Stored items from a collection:
——

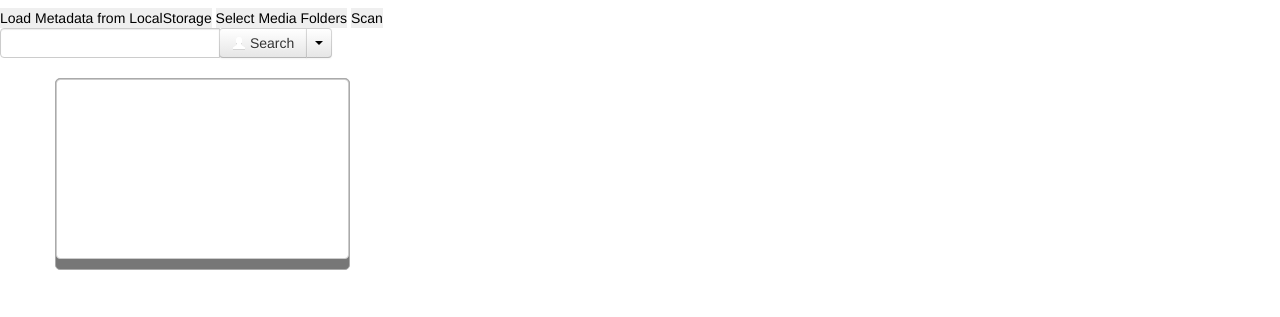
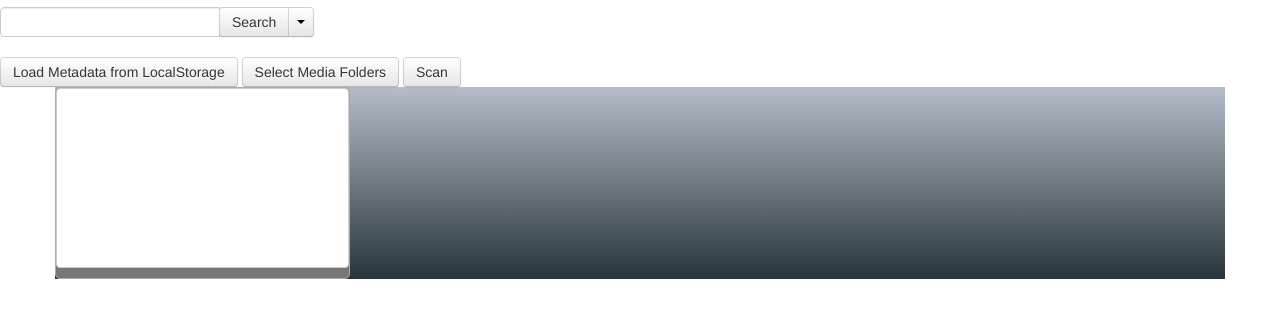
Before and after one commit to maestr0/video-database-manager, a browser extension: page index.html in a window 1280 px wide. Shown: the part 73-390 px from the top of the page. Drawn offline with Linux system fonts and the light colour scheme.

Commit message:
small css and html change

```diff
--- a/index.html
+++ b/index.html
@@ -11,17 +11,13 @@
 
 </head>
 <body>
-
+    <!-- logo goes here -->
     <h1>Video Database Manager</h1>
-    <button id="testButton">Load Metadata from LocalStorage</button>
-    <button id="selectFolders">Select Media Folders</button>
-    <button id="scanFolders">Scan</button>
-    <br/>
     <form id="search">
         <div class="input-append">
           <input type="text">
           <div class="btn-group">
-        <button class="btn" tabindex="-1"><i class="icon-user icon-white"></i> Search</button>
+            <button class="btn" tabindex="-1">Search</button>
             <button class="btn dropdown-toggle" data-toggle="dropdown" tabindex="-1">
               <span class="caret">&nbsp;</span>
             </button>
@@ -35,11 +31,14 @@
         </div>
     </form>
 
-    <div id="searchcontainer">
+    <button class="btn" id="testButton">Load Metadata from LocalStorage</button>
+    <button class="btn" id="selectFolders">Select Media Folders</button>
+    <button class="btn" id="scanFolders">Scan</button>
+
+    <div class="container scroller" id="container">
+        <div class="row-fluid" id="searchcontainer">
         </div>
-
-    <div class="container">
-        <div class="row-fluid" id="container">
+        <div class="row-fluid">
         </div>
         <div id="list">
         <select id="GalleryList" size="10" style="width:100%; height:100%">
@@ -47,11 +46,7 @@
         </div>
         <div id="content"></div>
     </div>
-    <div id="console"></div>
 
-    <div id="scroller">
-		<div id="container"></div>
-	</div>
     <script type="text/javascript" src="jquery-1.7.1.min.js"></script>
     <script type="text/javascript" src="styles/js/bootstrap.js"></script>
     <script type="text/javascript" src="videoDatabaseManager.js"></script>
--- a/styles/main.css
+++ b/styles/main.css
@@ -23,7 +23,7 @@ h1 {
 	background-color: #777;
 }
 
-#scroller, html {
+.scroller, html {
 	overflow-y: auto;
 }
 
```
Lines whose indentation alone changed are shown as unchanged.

——

TASK DESCRIPTION »
Out of the preceding entries, pull every line containing the string "input".

SOLUTION FOR THIS EXERCISE »
         <div class="input-append">
           <input type="text">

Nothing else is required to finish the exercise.